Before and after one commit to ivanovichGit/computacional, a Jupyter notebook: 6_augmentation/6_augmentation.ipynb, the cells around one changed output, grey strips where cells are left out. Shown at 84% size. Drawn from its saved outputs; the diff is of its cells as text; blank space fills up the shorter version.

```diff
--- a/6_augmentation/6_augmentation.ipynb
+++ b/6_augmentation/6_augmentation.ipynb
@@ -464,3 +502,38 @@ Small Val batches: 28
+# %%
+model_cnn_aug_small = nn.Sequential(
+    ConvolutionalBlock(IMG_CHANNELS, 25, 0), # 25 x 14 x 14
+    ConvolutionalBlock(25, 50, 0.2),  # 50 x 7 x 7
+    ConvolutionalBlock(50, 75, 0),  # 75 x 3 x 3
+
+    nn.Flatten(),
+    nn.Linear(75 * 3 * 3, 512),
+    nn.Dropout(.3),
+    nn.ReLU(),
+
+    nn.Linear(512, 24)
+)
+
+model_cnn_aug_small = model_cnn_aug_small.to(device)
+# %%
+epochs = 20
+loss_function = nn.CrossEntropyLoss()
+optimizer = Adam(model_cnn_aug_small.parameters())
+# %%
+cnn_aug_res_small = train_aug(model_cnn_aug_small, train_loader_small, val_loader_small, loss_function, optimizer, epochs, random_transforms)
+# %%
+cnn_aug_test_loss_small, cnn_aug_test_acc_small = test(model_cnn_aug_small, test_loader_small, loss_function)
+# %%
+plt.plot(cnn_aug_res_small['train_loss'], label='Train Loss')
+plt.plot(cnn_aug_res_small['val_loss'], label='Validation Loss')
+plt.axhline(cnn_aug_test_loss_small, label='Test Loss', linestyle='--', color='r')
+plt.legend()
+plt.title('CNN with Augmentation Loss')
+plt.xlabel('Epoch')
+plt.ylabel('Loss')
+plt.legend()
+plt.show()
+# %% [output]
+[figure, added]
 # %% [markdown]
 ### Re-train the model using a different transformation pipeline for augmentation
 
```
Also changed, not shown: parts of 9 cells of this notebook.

==

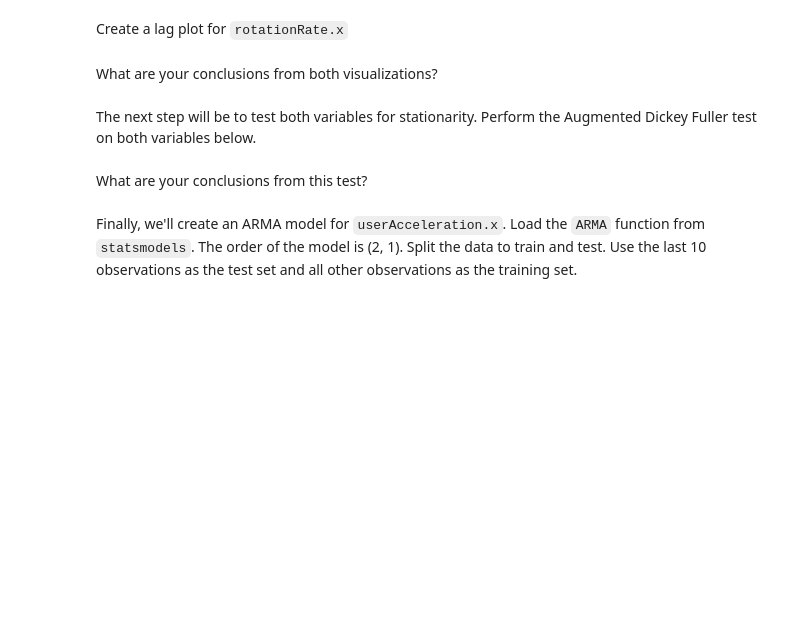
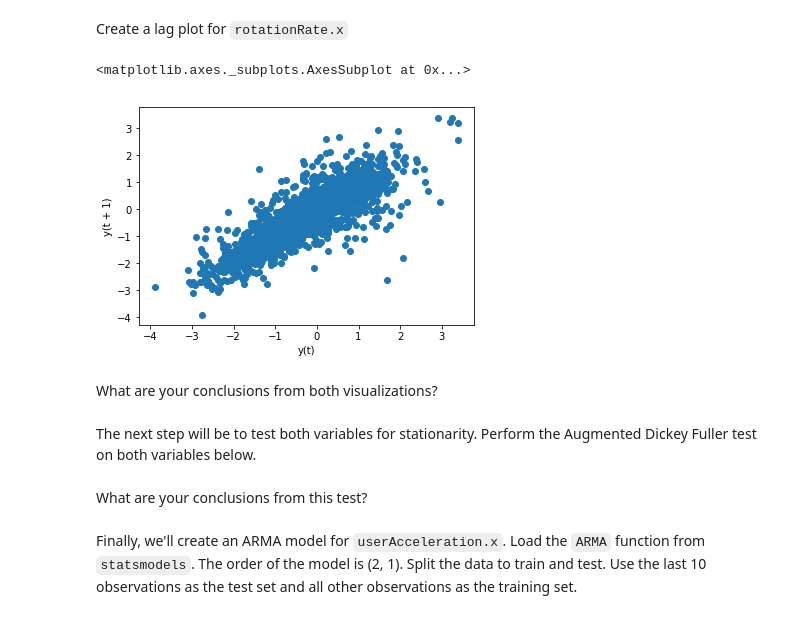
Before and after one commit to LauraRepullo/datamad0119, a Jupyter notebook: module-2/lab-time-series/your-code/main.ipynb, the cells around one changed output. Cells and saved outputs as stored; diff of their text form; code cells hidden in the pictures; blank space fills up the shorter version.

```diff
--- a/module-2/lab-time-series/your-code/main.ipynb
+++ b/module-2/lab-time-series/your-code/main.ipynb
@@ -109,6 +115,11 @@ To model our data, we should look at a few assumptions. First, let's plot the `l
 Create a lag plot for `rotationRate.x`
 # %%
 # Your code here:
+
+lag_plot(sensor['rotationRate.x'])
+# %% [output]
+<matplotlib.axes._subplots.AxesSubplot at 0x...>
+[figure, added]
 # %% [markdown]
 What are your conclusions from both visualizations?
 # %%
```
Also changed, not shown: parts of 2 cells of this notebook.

---

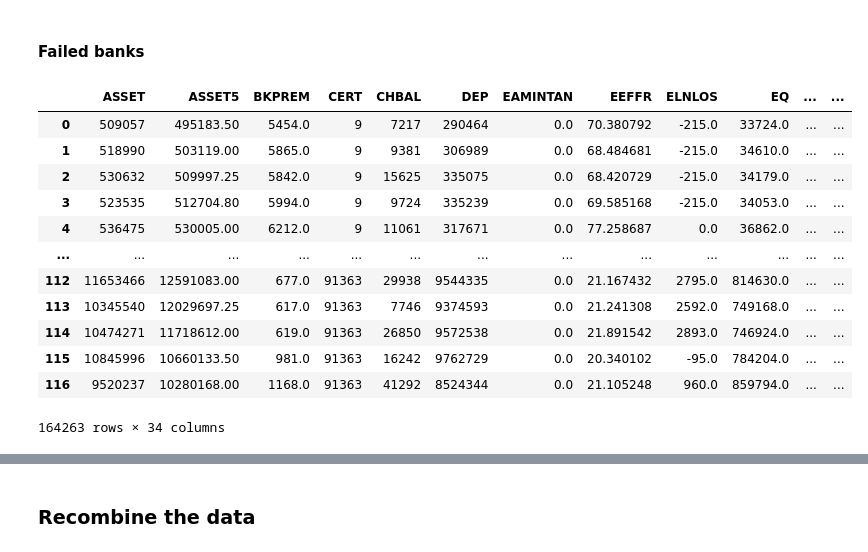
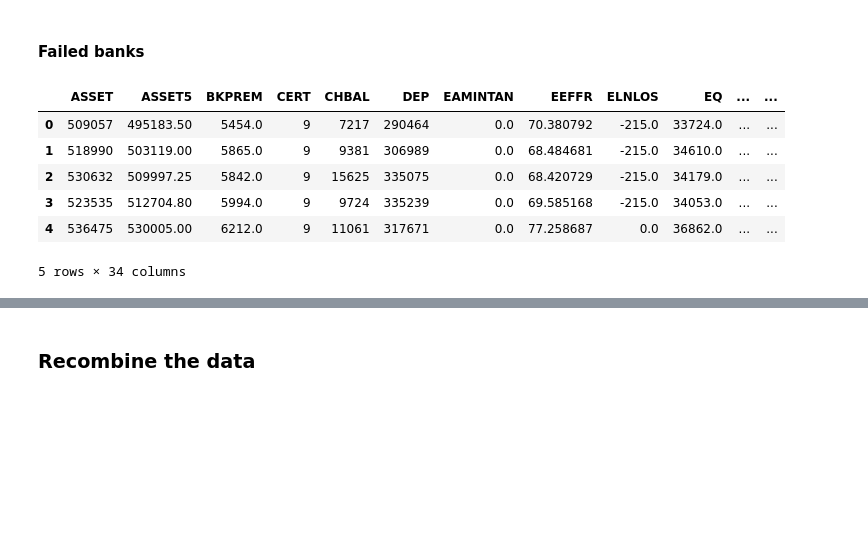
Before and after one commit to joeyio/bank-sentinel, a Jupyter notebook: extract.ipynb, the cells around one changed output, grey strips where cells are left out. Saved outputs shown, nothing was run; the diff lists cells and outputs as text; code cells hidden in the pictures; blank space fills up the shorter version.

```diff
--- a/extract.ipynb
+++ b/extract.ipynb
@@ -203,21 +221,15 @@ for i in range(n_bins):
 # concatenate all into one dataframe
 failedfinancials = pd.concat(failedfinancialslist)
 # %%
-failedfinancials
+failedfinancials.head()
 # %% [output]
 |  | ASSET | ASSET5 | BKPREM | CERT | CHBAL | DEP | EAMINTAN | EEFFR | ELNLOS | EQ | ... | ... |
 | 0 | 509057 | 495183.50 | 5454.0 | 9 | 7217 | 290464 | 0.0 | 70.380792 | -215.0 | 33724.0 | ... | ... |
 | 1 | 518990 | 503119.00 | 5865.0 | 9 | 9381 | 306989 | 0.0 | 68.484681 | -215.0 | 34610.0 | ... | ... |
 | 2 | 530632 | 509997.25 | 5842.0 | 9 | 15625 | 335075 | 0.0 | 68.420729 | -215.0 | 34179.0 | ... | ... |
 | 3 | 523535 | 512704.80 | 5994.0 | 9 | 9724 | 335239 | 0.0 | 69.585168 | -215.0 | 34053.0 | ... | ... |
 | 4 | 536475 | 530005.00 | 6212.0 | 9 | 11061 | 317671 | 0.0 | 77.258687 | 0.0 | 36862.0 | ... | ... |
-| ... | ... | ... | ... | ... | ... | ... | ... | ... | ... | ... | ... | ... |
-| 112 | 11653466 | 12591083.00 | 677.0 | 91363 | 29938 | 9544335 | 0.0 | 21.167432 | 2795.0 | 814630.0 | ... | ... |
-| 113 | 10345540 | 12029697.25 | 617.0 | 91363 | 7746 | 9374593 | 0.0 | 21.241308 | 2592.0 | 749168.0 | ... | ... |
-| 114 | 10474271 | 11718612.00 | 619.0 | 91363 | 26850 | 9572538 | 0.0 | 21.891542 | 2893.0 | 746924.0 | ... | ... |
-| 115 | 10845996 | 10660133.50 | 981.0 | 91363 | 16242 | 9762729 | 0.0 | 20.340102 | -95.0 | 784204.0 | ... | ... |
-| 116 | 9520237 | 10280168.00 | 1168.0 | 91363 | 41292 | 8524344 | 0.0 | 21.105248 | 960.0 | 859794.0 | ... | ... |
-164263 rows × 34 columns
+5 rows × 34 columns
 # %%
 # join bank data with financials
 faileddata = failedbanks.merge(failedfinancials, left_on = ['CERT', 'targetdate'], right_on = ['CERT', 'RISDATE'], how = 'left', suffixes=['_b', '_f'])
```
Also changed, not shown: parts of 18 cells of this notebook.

• Exercise details
Where does the word "failedfinancials" occur in the data? Copy every line that has it.

• Response to the task
 failedfinancials = pd.concat(failedfinancialslist)
-failedfinancials
+failedfinancials.head()
 faileddata = failedbanks.merge(failedfinancials, left_on = ['CERT', 'targetdate'], right_on = ['CERT', 'RISDATE'], how = 'left', suffixes=['_b', '_f'])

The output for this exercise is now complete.